With all the parts back from the powder-coaters, it’s time to start putting it all back together again. I’m reassembling using the engine from the original prototype, as the new engine is rather corroded in places, evidently from sitting outside in Scotland for several years. The other engine isn’t perfect but it’s much better (and I know it runs well from the Slovakia Ring test).
Rebuilding the bike was relatively painless, with only the electrical loom needing a bit of rerouting to make sure that there wouldn’t be any chafing on the frame anywhere. I’m pretty please with the way I’ve managed to package all the components that were once inside the original bike’s tail, inside the frame next to the engine. I think I’ve not described this up until now, so briefly…

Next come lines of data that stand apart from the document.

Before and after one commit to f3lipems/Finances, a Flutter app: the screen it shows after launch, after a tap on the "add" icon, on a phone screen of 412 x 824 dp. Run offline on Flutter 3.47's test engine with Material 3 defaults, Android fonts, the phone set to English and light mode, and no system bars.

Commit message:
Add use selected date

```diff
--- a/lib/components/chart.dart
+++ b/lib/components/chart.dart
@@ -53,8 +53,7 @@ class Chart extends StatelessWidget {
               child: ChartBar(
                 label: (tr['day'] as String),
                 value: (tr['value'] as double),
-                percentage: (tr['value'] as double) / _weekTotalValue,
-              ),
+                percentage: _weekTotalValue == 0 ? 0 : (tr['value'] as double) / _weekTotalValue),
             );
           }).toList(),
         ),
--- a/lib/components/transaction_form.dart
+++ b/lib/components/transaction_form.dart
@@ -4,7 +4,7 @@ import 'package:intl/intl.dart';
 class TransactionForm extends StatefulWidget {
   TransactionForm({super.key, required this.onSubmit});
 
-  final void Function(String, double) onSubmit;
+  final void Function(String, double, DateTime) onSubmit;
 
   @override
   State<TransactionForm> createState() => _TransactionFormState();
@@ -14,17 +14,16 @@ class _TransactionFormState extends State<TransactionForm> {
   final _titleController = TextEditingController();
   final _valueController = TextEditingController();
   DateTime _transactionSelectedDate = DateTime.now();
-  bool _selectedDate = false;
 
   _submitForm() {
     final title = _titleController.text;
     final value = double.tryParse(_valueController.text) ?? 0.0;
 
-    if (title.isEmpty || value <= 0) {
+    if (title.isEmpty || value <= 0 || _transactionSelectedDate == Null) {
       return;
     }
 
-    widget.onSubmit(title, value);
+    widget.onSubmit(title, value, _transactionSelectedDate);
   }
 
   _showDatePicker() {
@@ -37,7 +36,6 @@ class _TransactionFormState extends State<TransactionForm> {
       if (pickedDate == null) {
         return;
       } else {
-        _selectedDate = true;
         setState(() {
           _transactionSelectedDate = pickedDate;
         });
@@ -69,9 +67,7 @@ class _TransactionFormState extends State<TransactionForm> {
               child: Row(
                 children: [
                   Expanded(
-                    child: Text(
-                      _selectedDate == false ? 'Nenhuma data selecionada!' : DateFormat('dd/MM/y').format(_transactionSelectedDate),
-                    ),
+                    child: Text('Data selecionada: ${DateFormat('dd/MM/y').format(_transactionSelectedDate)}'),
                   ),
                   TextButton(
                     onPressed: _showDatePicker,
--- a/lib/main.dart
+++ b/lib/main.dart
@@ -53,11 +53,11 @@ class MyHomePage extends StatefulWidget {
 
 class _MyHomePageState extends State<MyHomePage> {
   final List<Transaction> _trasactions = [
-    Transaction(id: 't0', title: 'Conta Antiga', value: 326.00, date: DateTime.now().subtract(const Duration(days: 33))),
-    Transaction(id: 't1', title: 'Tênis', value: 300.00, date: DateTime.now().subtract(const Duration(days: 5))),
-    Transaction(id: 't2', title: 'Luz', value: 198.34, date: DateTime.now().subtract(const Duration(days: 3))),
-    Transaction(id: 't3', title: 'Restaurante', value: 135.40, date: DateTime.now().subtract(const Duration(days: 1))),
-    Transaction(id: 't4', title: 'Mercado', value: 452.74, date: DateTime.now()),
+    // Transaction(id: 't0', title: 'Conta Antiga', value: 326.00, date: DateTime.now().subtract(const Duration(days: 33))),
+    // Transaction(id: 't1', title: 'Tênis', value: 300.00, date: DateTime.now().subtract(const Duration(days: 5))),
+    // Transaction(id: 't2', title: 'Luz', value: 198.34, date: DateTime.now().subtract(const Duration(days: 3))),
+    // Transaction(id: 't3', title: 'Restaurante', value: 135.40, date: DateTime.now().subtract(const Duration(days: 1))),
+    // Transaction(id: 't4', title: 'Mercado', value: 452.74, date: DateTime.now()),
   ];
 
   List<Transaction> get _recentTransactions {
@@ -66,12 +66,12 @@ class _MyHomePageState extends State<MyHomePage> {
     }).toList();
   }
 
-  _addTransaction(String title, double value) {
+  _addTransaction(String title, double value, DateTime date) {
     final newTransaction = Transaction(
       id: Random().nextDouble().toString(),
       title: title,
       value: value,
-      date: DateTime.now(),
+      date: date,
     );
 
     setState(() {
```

In front of the airbox sits the fusebox and starter relay, attached by 2.5mm aluminium lazer-cut/folded brackets. On the right side of the engine, between it and the frame sits the Li-ion battery, ECU, reg/rec and tip-over sensor located in a bespoke housing. The housing is also constructed from 2.5mm aluminium lazer-cut and folded to shape. On the left side of the engine, the external fuel pump has now had to be moved away from the rear cylinder, and just squeezes into a gap in front of the coolant expansion tank. The problem I had was that on a hot day, when the bike sits at idle reaching 100ºC, it would boil the fuel in the fuel pump, and so cut the engine. It’s now been moved away from the engine and wrapped in head proofing material, which has solved this issue. It’s interesting that it never happened at the Slovakia Ring test, but I’m gad to have discovered and resolved this gremlin.
Anyway, here’s a timelapse video of the rebuild: